Listed entries:
━━━━━━━━━━━━━━━━
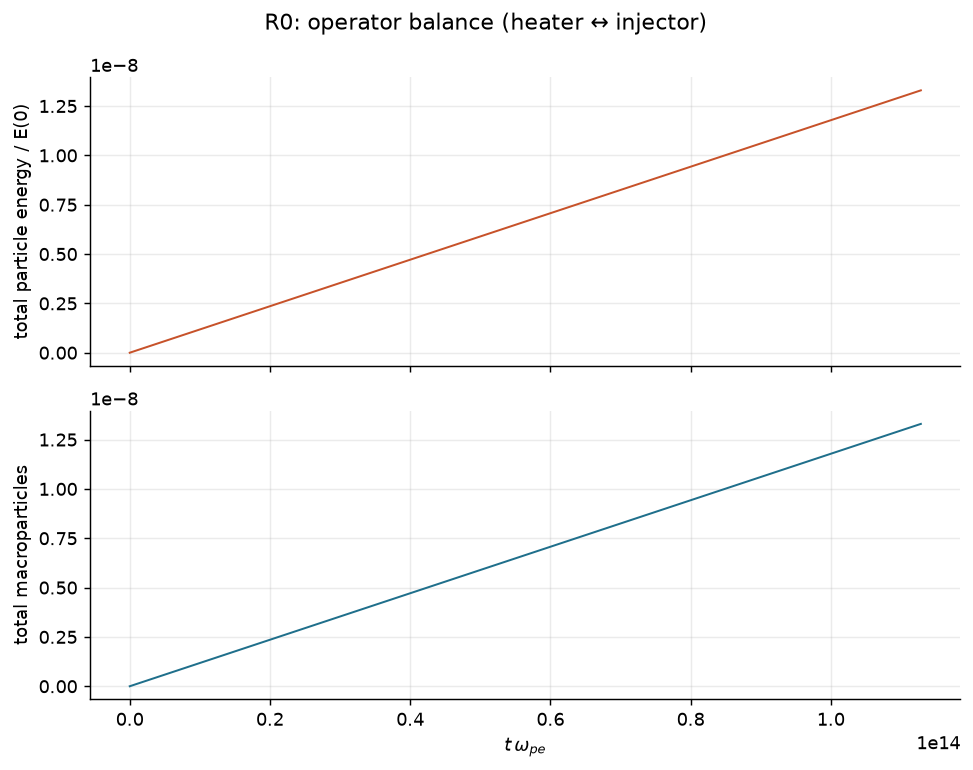
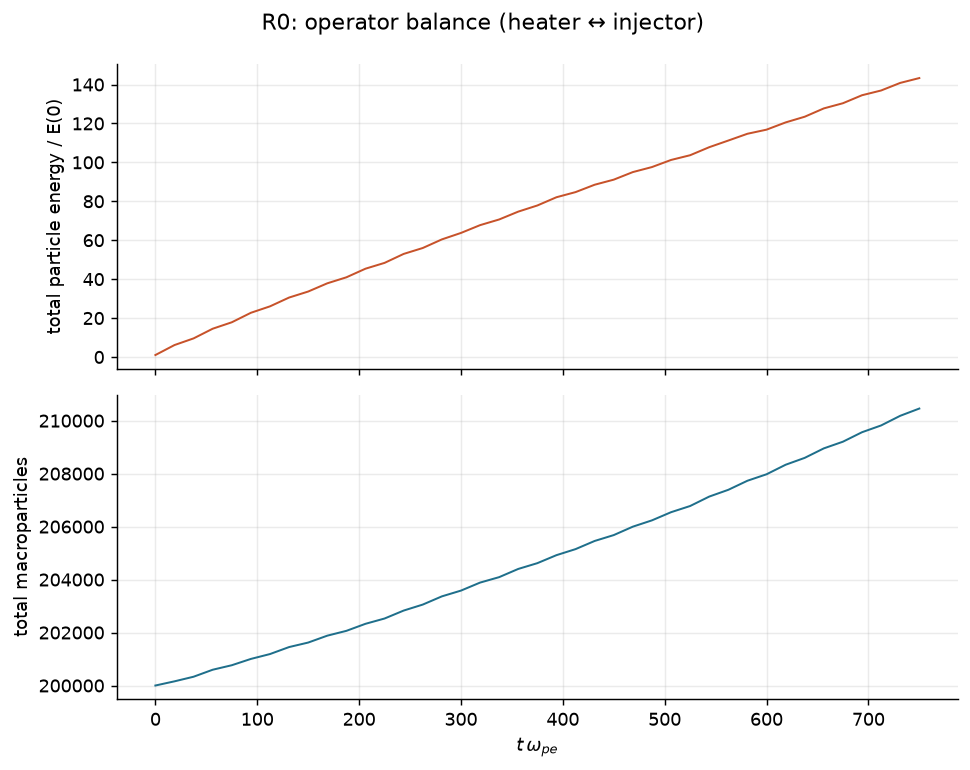
Fix operator-balance figure: correct reduced-diag column indices
run_checks.operator_balance_figure indexed the WarpX reduced-diag arrays as
if the columns were [time, value, ...], but io.reduced_diag returns the raw
table whose columns are [0]=step, [1]=time(s), [2]=total, ...  As a result
both panels plotted the time column (identical straight lines) against
step*wpe (~1e14) instead of energy/E(0) and macroparticle count vs t*wpe.

Use column 1 for time and column 2 for the totals. Verified on R0: total
particle energy/E(0) rises ~1 -> ~144, total macroparticles 200000 -> 210500,
over t*wpe 0 -> 750. The config-summary and loaded-state figures use other
code paths and are unaffected.

diff --git a/scripts/run_checks.py b/scripts/run_checks.py
@@ -97,11 +97,12 @@ def operator_balance_figure(cfg, sc, run_dir):
     except FileNotFoundError as e:
         print("  (skipping operator-balance figure:", e, ")")
         return None
-    t = EP[:, 0] * sc.wpe
+    # WarpX reduced-diag columns are [0]=step, [1]=time(s), [2]=total, ...
+    t = EP[:, 1] * sc.wpe
     fig, (a_e, a_n) = plt.subplots(2, 1, figsize=(7.6, 6.0), sharex=True)
-    a_e.plot(t, EP[:, 1] / EP[0, 1] if EP[0, 1] else EP[:, 1], color=P.C_PISTON, lw=1.1)
+    a_e.plot(t, EP[:, 2] / EP[0, 2] if EP[0, 2] else EP[:, 2], color=P.C_PISTON, lw=1.1)
     a_e.set_ylabel("total particle energy / E(0)")
-    a_n.plot(PN[:, 0] * sc.wpe, PN[:, 1], color=P.C_AMBIENT, lw=1.1)
+    a_n.plot(PN[:, 1] * sc.wpe, PN[:, 2], color=P.C_AMBIENT, lw=1.1)
     a_n.set_ylabel("total macroparticles")
     a_n.set_xlabel(r"$t\,\omega_{pe}$")
     for ax in (a_e, a_n):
━━━━━━━━━━━━━━━━
About this exercise:
Each line above must be repeated exactly in the answer, with pictures omitted.

Answer below:
Fix operator-balance figure: correct reduced-diag column indices
run_checks.operator_balance_figure indexed the WarpX reduced-diag arrays as
if the columns were [time, value, ...], but io.reduced_diag returns the raw
table whose columns are [0]=step, [1]=time(s), [2]=total, ...  As a result
both panels plotted the time column (identical straight lines) against
step*wpe (~1e14) instead of energy/E(0) and macroparticle count vs t*wpe.

Use column 1 for time and column 2 for the totals. Verified on R0: total
particle energy/E(0) rises ~1 -> ~144, total macroparticles 200000 -> 210500,
over t*wpe 0 -> 750. The config-summary and loaded-state figures use other
code paths and are unaffected.

diff --git a/scripts/run_checks.py b/scripts/run_checks.py
@@ -97,11 +97,12 @@ def operator_balance_figure(cfg, sc, run_dir):
     except FileNotFoundError as e:
         print("  (skipping operator-balance figure:", e, ")")
         return None
-    t = EP[:, 0] * sc.wpe
+    # WarpX reduced-diag columns are [0]=step, [1]=time(s), [2]=total, ...
+    t = EP[:, 1] * sc.wpe
     fig, (a_e, a_n) = plt.subplots(2, 1, figsize=(7.6, 6.0), sharex=True)
-    a_e.plot(t, EP[:, 1] / EP[0, 1] if EP[0, 1] else EP[:, 1], color=P.C_PISTON, lw=1.1)
+    a_e.plot(t, EP[:, 2] / EP[0, 2] if EP[0, 2] else EP[:, 2], color=P.C_PISTON, lw=1.1)
     a_e.set_ylabel("total particle energy / E(0)")
-    a_n.plot(PN[:, 0] * sc.wpe, PN[:, 1], color=P.C_AMBIENT, lw=1.1)
+    a_n.plot(PN[:, 1] * sc.wpe, PN[:, 2], color=P.C_AMBIENT, lw=1.1)
     a_n.set_ylabel("total macroparticles")
     a_n.set_xlabel(r"$t\,\omega_{pe}$")
     for ax in (a_e, a_n):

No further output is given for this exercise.